A National FA Community Charter Club
Hethersett Athletic is the proud holder of the nationally recognised FA Charter and FA Community Charter Awards.
As mentioned on the front page, Hethersett Athletic has been awarded the prestigious National FA Charter Standard Club award. Below is a Media Release sent out by the FA regarding the scheme.
FA Charter Standard Community Clubs Launched
On Thursday 19th December, the FA launched a new initiative that aims to continue the promotion and support of grassroots football by positioning local clubs at the heart of the community.
The FA's Community Clubs initiative is aimed at developing the structure and quality of clubs - in partnership with the FA's Community Partner McDonalds - building on the foundations of the FA Charter Standard Clubs Scheme.
Emphasising the importance of the initiative Steve Parkin of the FA said: "FA Community Clubs are the cornerstones of the FA National Game strategy. Achieving FA Community Club status will not be easy, but can be achieved by clubs who are committed to putting themselves at the heart of their local football communities, not only for existing participants but for future generations too."
The Community Club Award will provide clubs with a kite-mark to promote their work in football development, enabling them to promote their provision of a safe and quality environment for all interested participants.
All new FA Community Clubs are required to meet FA criteria, ensuring they provide opportunities for players irrespective of age, gender, religion and ability. Clubs must also provide qualified coaches, first-aiders and child protection officers.
All clubs that meet the criteria and achieve FA Community Club status will receive a host of benefits including:
FA Community Club Kitbag - that includes balls, bibs, cones as well as an FA Community Club plaque.
Opportunities for tickets for England youth and women's internationals
Access to a bi-annual newsletter
Mcdonalds will also be donating an additional 1,000 footballs to the first 100 clubs.

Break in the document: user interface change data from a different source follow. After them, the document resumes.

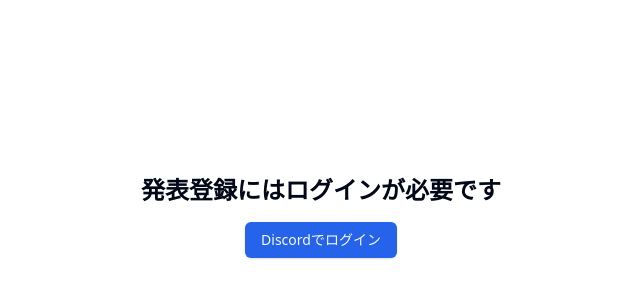
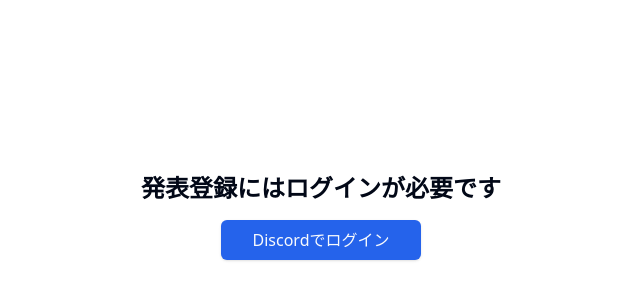
Before and after one commit to Lumos-Programming/lumos-small-talks, a Next.js app: page /submit in a window 1280 px wide. Shown: the part 24-324 px from the top of the page, without its empty margins (319-959 px from the left). Built offline with nearby package versions, Linux system fonts and the light colour scheme; no server answers.

Commit message:
enhance LTCard date formatting and update Button and Badge components with size and variant props

```diff
--- a/components/LTCard.tsx
+++ b/components/LTCard.tsx
@@ -38,7 +38,14 @@
         </div>
       )}
       <div className="px-6 pb-4 text-[10px] text-muted-foreground text-right">
-        登録: {format(talk.createdAt.toDate(), 'yyyy-MM-dd HH:mm')}
+        登録: {format(
+          talk.createdAt instanceof Date
+            ? talk.createdAt
+            : typeof talk.createdAt === 'object' && 'seconds' in talk.createdAt
+            ? new Date(talk.createdAt.seconds * 1000)
+            : new Date(),
+          'yyyy-MM-dd HH:mm'
+        )}
       </div>
     </Card>
   )
--- a/components/ui/index.tsx
+++ b/components/ui/index.tsx
@@ -31,20 +31,26 @@
 ))
 CardFooter.displayName = "CardFooter"
 
-const Button = React.forwardRef<HTMLButtonElement, React.ButtonHTMLAttributes<HTMLButtonElement> & { variant?: 'default' | 'outline' | 'ghost' | 'destructive' }>(
-  ({ className, variant = 'default', ...props }, ref) => {
+const Button = React.forwardRef<HTMLButtonElement, React.ButtonHTMLAttributes<HTMLButtonElement> & { variant?: 'default' | 'outline' | 'ghost' | 'destructive'; size?: 'default' | 'sm' | 'lg' }>(
+  ({ className, variant = 'default', size = 'default', ...props }, ref) => {
     const variants = {
       default: "bg-primary text-primary-foreground shadow hover:bg-primary/90",
       outline: "border border-input bg-background shadow-sm hover:bg-accent hover:text-accent-foreground",
       ghost: "hover:bg-accent hover:text-accent-foreground",
       destructive: "bg-destructive text-destructive-foreground shadow-sm hover:bg-destructive/90",
     }
+    const sizes = {
+      default: "h-9 px-4 py-2",
+      sm: "h-8 px-3 py-1 text-xs",
+      lg: "h-10 px-8 py-2 text-base",
+    }
     return (
       <button
         ref={ref}
         className={cn(
-          "inline-flex items-center justify-center rounded-md text-sm font-medium transition-colors focus-visible:outline-none focus-visible:ring-1 focus-visible:ring-ring disabled:pointer-events-none disabled:opacity-50 h-9 px-4 py-2",
+          "inline-flex items-center justify-center rounded-md text-sm font-medium transition-colors focus-visible:outline-none focus-visible:ring-1 focus-visible:ring-ring disabled:pointer-events-none disabled:opacity-50",
           variants[variant],
+          sizes[size],
           className
         )}
         {...props}
@@ -78,9 +84,15 @@
 ))
 Textarea.displayName = "Textarea"
 
-const Badge = ({ className, ...props }: React.HTMLAttributes<HTMLDivElement>) => (
-  <div className={cn("inline-flex items-center rounded-md border px-2.5 py-0.5 text-xs font-semibold transition-colors focus:outline-none focus:ring-2 focus:ring-ring focus:ring-offset-2 border-transparent bg-primary text-primary-foreground shadow hover:bg-primary/80", className)} {...props} />
-)
+const Badge = ({ className, variant = 'default', ...props }: React.HTMLAttributes<HTMLDivElement> & { variant?: 'default' | 'outline' }) => {
+  const variants = {
+    default: "border-transparent bg-primary text-primary-foreground shadow hover:bg-primary/80",
+    outline: "text-foreground border-border bg-transparent",
+  }
+  return (
+    <div className={cn("inline-flex items-center rounded-md border px-2.5 py-0.5 text-xs font-semibold transition-colors focus:outline-none focus:ring-2 focus:ring-ring focus:ring-offset-2", variants[variant], className)} {...props} />
+  )
+}
 
 const Avatar = ({ src, alt, className }: { src?: string; alt?: string; className?: string }) => (
   <div className={cn("relative flex h-10 w-10 shrink-0 overflow-hidden rounded-full", className)}>
```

The 700 FA Charter Standard Clubs have, in the last 12 months been able to utilise The FAs new kite mark to their advantage in attracting grants and funding for development and facilities. Although gaining Community Club status cannot guarantee funding from the Football Foundation for facility improvement, gaining the kite mark has already been a significant factor in assisting clubs funding applications by providing evidence of a commitment to providing a sporting facility for use by the entire community.

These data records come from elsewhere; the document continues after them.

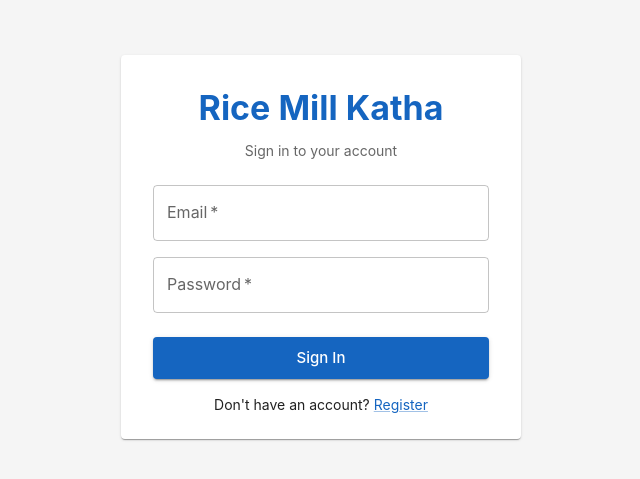
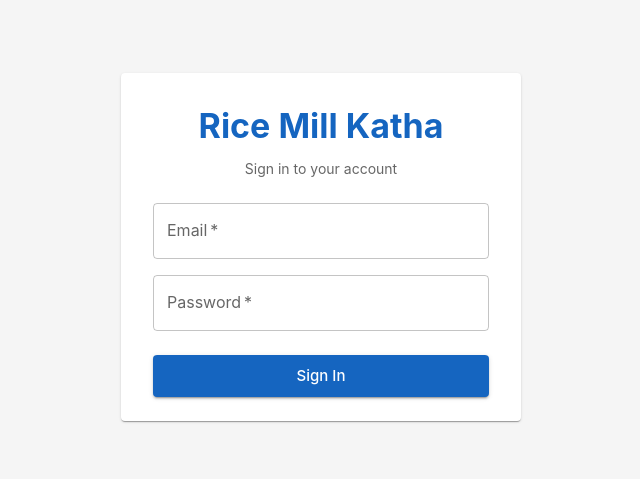
Before and after one commit to Showman007/account-software, a React (Vite) app in the folder frontend/: page /login in a window 1280 px wide. Shown: the part 153-632 px from the top of the page, without its empty margins (319-959 px from the left). Built offline with nearby package versions, Linux system fonts and the light colour scheme; no server answers.

Commit message:
Update LoginPageComp.tsx

```diff
--- a/frontend/src/components/auth/LoginPageComp.tsx
+++ b/frontend/src/components/auth/LoginPageComp.tsx
@@ -1,7 +1,8 @@
+import { Alert, Box, Button, Card, CardContent, Link, TextField, Typography } from '@mui/material';
+import { Link as RouterLink, useNavigate } from 'react-router-dom';
+
+import { useAuth } from '../../context/AuthContext.tsx';
 import { useState } from 'react';
-import { useNavigate, Link as RouterLink } from 'react-router-dom';
-import { Box, Card, CardContent, TextField, Button, Typography, Link, Alert } from '@mui/material';
-import { useAuth } from '../../context/AuthContext.tsx';
 
 const LoginPageComp = () => {
   const [email, setEmail] = useState('');
@@ -71,12 +72,12 @@ const LoginPageComp = () => {
               {loading ? 'Signing in...' : 'Sign In'}
             </Button>
           </form>
-          <Typography variant="body2" align="center" sx={{ mt: 2 }}>
+          {/* <Typography variant="body2" align="center" sx={{ mt: 2 }}>
             Don't have an account?{' '}
             <Link component={RouterLink} to="/register">
               Register
             </Link>
-          </Typography>
+          </Typography> */}
         </CardContent>
       </Card>
     </Box>
```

Les Howie, FA National Club Development Manager added: "The FA Charter Standard Community Clubs provide an alternative pyramid for all clubs across the country. We may not all be able to achieve the same playing status as a David Beckham or Shaun Wright-Phillips, but all clubs can become an FA Charter Standard Club.
Criteria for FA Community Club Award

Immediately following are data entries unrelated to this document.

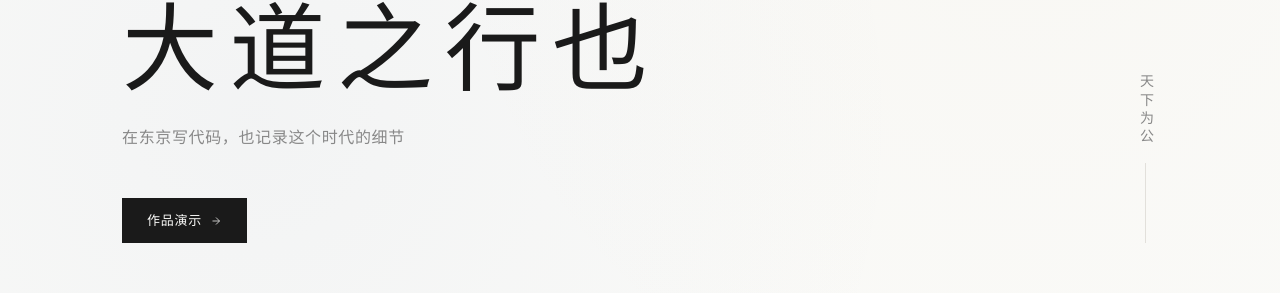
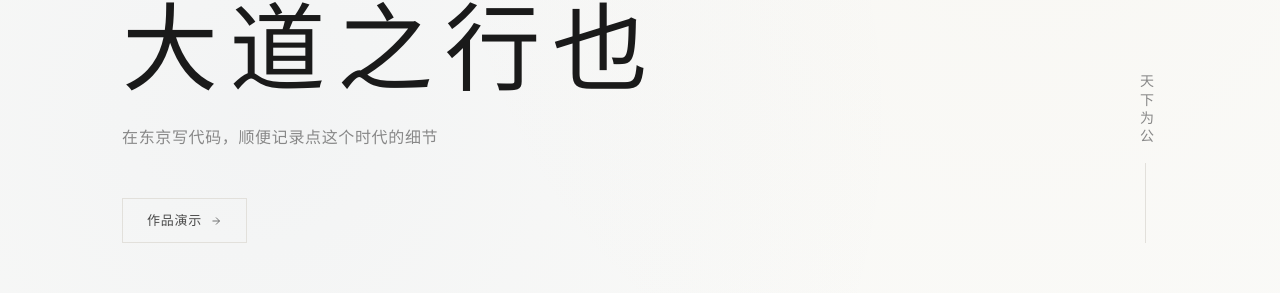
Before and after one commit to toshiki-tech/dogiant.com, a React (Vite) app: page / in a window 1280 px wide. Shown: the part 282-575 px from the top of the page. Built offline with nearby package versions, Linux system fonts and the light colour scheme; no server answers; what sanity would draw is missing.

Commit message:
style: 弱化首屏按钮背景，改为幽灵按钮样式

```diff
--- a/src/components/Hero.jsx
+++ b/src/components/Hero.jsx
@@ -69,7 +69,7 @@ export default function Hero() {
               className="hero-subtitle animate-fade-up delay-300"
               style={{ marginTop: '1.5rem', maxWidth: '480px' }}
             >
-              在东京写代码，也记录这个时代的细节
+              在东京写代码，顺便记录点这个时代的细节
             </p>
 
             {/* CTA buttons */}
@@ -82,7 +82,7 @@ export default function Hero() {
                 flexWrap: 'wrap',
               }}
             >
-              <a href="/#projects" className="btn-solid">
+              <a href="/#projects" className="btn-ghost">
                 作品演示
                 <ArrowIcon />
               </a>
```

In July 2000, the FA National Game Division was formed, with the mission to "successfully lead the development and investment in English grassroots football."
In 2001, the FA Football Development Strategy was launched to provide the overall strategic framework for football development in England during the next five-year period (2001-2006), and responded to the Government's policy document "A Sporting Future for All," outining where the FA and Government can work with other Agencies to develop our national game, and use football as a powerful tool for social change.
The Strategy recognised the need to dramatically improve the standards of provision within clubs by introducing a kite marking scheme and, as a result, the FA Charter Standard Club scheme was launched for Junior clubs in February 2001. The aim is to develop 2,500 FA Charter Standard Clubs by 2006.
In addition to raising standards of coaching qualifications, child protection and codes of conduct, research has show that the average number of teams per club in England (approximately 3.8 - the lowest in Europe) leads to a fragmented provision and unclear pathways for players.
The pinnacle of the club development pathway - FA Community Clubs - aims to develop a network of high quality multi-team (minimum of 10 teams) community clubs with excellent social, training and playing facilities.
These FA Community Clubs will be "the hub" for the community; a focal point for those who play, coach, administer and provide volunteer support, and will offer "Football for life" through football opportunities from youth to adult, male to female.
The objective is to develop 500 FA Community Clubs by 2006 with supporting facilities.
The aim is to develop a network of Community Clubs geographically spread, and, serving the country, whose facilities can then also be utilised by local schools and other community groups.
In recent FA research commissioned by MORI for the FA "State of the Nation" poll, "the provision of quality pitches and facilities was the major concern of all samples, with the exception of referees.
In Spring 2003, the FA will launch the FA Facility Development Strategy 2003-2006, addressing the concerns of players in schools, clubs and on park pitches, that will leave a legacy for tomorrow in the creation of facilities to support FA Community Clubs.
The FA currently invests up to £30 million into English grassroots football, £20 million via The Football Foundation. The Football Foundation is hte nation's largest sports charity, and its £53 million budget - funded by the FA, FA Premier League, Sport England and the Government - goes straight into the very heart of football.
The Football Foundation has recently introduced a new fast-track scheme for grants of £10,000 or less. A simplified application process allows quicker bids assessment with grants often awarded within weeks.
For more information on the FA and Community Charter follow the links below